_EXERCISE DETAILS_.
Copy all records verbatim.

*** Opening GIVEN RECORDS ***

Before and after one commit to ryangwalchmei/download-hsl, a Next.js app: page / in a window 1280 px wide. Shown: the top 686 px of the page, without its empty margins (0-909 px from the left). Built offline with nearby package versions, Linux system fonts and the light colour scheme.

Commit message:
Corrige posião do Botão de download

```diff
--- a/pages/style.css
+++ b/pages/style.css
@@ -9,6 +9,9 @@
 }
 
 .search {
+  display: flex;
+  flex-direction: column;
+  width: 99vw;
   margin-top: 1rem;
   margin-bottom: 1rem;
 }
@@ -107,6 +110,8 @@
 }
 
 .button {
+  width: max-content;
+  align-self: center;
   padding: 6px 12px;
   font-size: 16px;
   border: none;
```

*** Closing GIVEN RECORDS ***

_THE ANSWER_.
Before and after one commit to ryangwalchmei/download-hsl, a Next.js app: page / in a window 1280 px wide. Shown: the top 686 px of the page, without its empty margins (0-909 px from the left). Built offline with nearby package versions, Linux system fonts and the light colour scheme.

Commit message:
Corrige posião do Botão de download

```diff
--- a/pages/style.css
+++ b/pages/style.css
@@ -9,6 +9,9 @@
 }
 
 .search {
+  display: flex;
+  flex-direction: column;
+  width: 99vw;
   margin-top: 1rem;
   margin-bottom: 1rem;
 }
@@ -107,6 +110,8 @@
 }
 
 .button {
+  width: max-content;
+  align-self: center;
   padding: 6px 12px;
   font-size: 16px;
   border: none;
```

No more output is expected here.